Richard Davis Foust
Born in 1926
Served aboard the USS Rich (DE 695)
On the morning of 8 June 1944, USS Glennon DD struck a mine while screening heavy ships off Utah Beach. Minesweeper Staff moved in to assist Glennon and pass a tow line. Adm Deyo ordered USS Rich DE 695 to the scene, and she approached from eastward to offer assistance. However, Glennon signaled Rich that her assistance was not needed. Lt. Cmdr. E. A. Michel, CO of Rich, without hesitation, had gone to the aid of Glennon, knowing he faced danger from enemy gunfire and mines. When Rich was dismissed from the area she was told to be cautious due to mines. Rich circled astern of Glennon and headed away at five knots. Rich´s captain was taking every precaution. But, it was not enough.
0920: An explosion burst from the sea about 50 yards off Rich´s starboard beam. Although men were shaken and power and lights lost temporarily, no serious damage occurred from the mine blast. The ship was not so lucky when a second mine was encountered three minutes later. A deafening explosion thundered from beneath Rich. Men were thrown from the bridge to the deck. A 50-foot section of the ship’s stern was torn off and set adrift. Survivors attempted to cling to debris or swim to safety and the seriously wounded were helpless in the mangled wreckage. A series of emergency reports reached the bridge — several torpedoes were making hot runs in their tubes; the main deck had sagged, vicinity of No. 2 engine-room; compartments forward of the engineering spaces had suffered only minor damage. But, there was never time to assess the reports. Only minutes later, a third mine unleashed its fury on Rich. She stayed afloat less than thirty minutes before settling into the sea. Rich and 89 crewmembers were gone.

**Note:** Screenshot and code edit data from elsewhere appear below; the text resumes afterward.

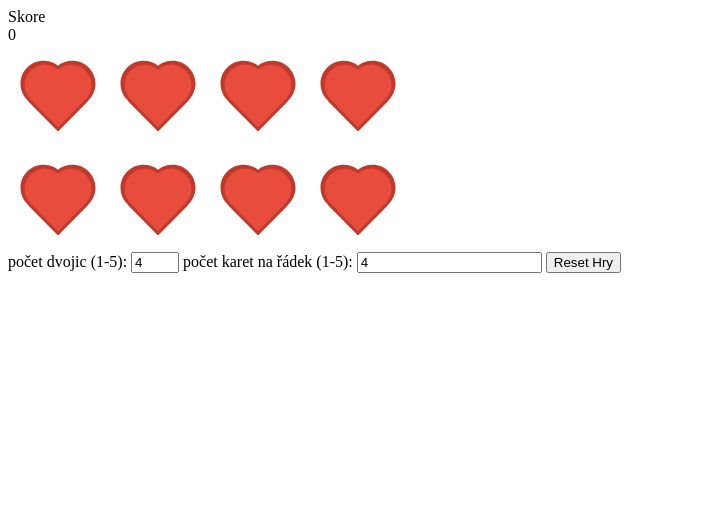
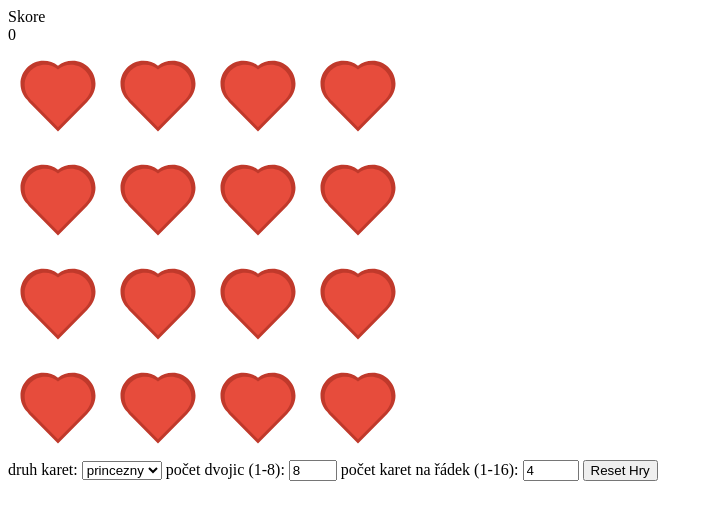
Before and after one commit to gyarab/2024_wt_sz_preclikova, a plain HTML site: page pexeso/index.html in a window 1280 px wide. Shown: the whole page, without its empty margins (0-713 px from the left). Drawn offline with Linux system fonts and the light colour scheme.

Commit message:
pexeso princezny

```diff
--- a/pexeso/index.html
+++ b/pexeso/index.html
@@ -15,11 +15,20 @@
         pexeso loading...
     </div>
 
-    <label for="pocetDvojic">počet dvojic (1-5):</label>
-    <input type="number" id="pocetDvojic" name="pocetDvojic" min="1" max="5" value="4">
-    <label for="pocetDvojic">počet karet na řádek (1-5):</label>
-    <input type="number" id="pocetKaretNaRadek" name="pocetKaretNaRadek" min="1" value="4">
+    <label for="druhKaret">druh karet:</label>
+    <select id="druhKaret" name="druhKaret">
+        <option value="princezny">princezny</option>
+        <option value="kocky">kočky</option>
+
+    </select>
+    <label for="pocetDvojic">počet dvojic (1-8):</label>
+    <input type="number" id="pocetDvojic" name="pocetDvojic" min="1" max="8" value="8">
+
+    <label for="pocetDvojic">počet karet na řádek (1-16):</label>
+    <input type="number" id="pocetKaretNaRadek" name="pocetKaretNaRadek" min="1" max="16" value="4">
+
     <button class="btn btn-outline-secondary" onclick="novaHra()">Reset Hry</button>
+
     <script src="./pexeso.js"></script>
 </body>
 
--- a/pexeso/pexeso.js
+++ b/pexeso/pexeso.js
@@ -4,34 +4,40 @@ let prazdneMisto = "prazdno.svg"
 let sirkaKarty = 100
 let vyskaKarty = 100
 
-let karty = [
-    {
-        src: "https://placecats.com/neo_banana/100/100"
-    },
-    {
-        src: "https://placecats.com/neo_2/100/100"
-    },
-    {
-        src: "https://placecats.com/millie_neo/100/100"
-    },
-    {
-        src: "https://placecats.com/millie_neo/100/100"
-    },
-    {
-        src: "https://placecats.com/millie_neo/100/100"
-    },
-    {
-        src: "https://placecats.com/millie_neo/100/100"
-    },
-    {
-        src: "https://placecats.com/millie_neo/100/100"
-    },
-    {
-        src: "https://placecats.com/millie_neo/100/100"
-    }
+let kartyKocky = [
+    "https://placecats.com/neo_banana/100/100",
+    "https://placecats.com/neo_2/100/100",
+    "https://placecats.com/millie_neo/100/100",
+    "https://placecats.com/bella/100/100",
+    "https://placecats.com/millie/100/100",
+    "https://placecats.com/neo/100/100",
+    "https://placecats.com/poppy/100/100",
+    "https://placecats.com/louie/100/100"
+]
+
+let kartyPrincezny = [
+    "https://static.wikia.nocookie.net/disney/images/3/39/Snowwhiteamazon.jpg/revision/latest?cb=20210213234058",
+    "https://static.wikia.nocookie.net/disney/images/2/2e/Cinderellaamazon.jpg/revision/latest?cb=20210213233836",
+    "https://static.wikia.nocookie.net/disney/images/5/57/Auroraamazon.jpg/revision/latest?cb=20210213233826",
+    "https://static.wikia.nocookie.net/disney/images/5/5a/Belleamazon.jpg/revision/latest?cb=20210213233832",
+    "https://static.wikia.nocookie.net/disney/images/1/18/Jasmineamazon.jpg/revision/latest?cb=20210213234022",
+    "https://static.wikia.nocookie.net/disney/images/8/8f/Pocahontasamazon.jpg/revision/latest?cb=20210213234035",
+    "https://static.wikia.nocookie.net/disney/images/a/a7/Rapunzelamazon.jpg/revision/latest?cb=20210213234039",
+    "https://static.wikia.nocookie.net/disney/images/5/53/Tianaamazon.jpg/revision/latest?cb=20210213234043",
 
 ]
+let kartyDopravniZnacky = [
+"",
+"",
+"",
+"",
+"",
+"",
+"",
+"",
 
+]
+let karty = kartyKocky
 
 function zamichejPole(array) {
     for (let i = array.length - 1; i > 0; i--) {
@@ -65,7 +71,7 @@ function otocKartu(karta) {
     }
 
     if (!otocene.includes(karta) && !nalezene.includes(karta)) {
-        karta.el.src = karty[karta.karta].src
+        karta.el.src = karty[karta.karta]
         otocene.push(karta)
         kontrolaBodu()
     }
@@ -76,10 +82,10 @@ function kontrolaBodu() {
         otocene.forEach((karta) => {
             setInterval(() => { karta.el.src = prazdneMisto }, 2000)
 
-    })
-    otocene = []
-    score.innerHTML = parseInt(score.innerHTML) + 1
-}
+        })
+        otocene = []
+        score.innerHTML = parseInt(score.innerHTML) + 1
+    }
 }
 
 let otocene = []
@@ -91,8 +97,17 @@ function novaHra() {
     nalezene = []
     pole = []
 
-    pocetDvojic = document.getElementById('pocetDvojic').value
-    pocetKaretNaRadek = document.getElementById('pocetKaretNaRadek').value
+    let pocetDvojic = document.getElementById('pocetDvojic').value
+    let pocetKaretNaRadek = document.getElementById('pocetKaretNaRadek').value
+    let druhKaret = document.getElementById('druhKaret').value
+
+    switch (druhKaret) {
+        case "princezny": karty = kartyPrincezny
+            break
+        case "kocky": karty = kartyKocky
+            break
+
+    }
 
     for (let i = 0; i < pocetDvojic; i++) {
         pole.push(zalozKartu(i));
```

–Roscoe, Theodore, “United States Destroyer Operations In World War II”, 1953, US Naval Institute
Memorialized at Normandy American Cemetery in Colleville-sur-Mer, France
Parents: Everett E. and Elizabeth Foust
Siblings: Rebecca Foust
“I recently came across a letter written by Richard Foust’s mother, Mrs. E. E. Foust of Knoxville to my grandmother in Thomasville, NC, dated July 19th 1944.. She had just received news from the Navy that her son Richard was missing in action. Since their sons were best friends, she was asking if my grandmother had any info from my uncle Ralph about her son, not knowing Ralph Conrad had been transferred to the USS Vammen before the voyage to Normandy. Her letter is dated July 19th 1944. By some research online I found Richard Foust died June 8th 1944 off Utah Beach at Normandy. The letter is heart-breaking as Mrs. Foust is desperate for info on Richard, even though he had been dead for a month and a half. She actually found out in the Knoxville newspaper that the USS Rich had hit a mine and sunk before the Navy notified her. I’m reading that letter at our Memorial Day remembrance at our church May 24th. I was wondering where Richard Foust was buried.” — Submitted by Mark Black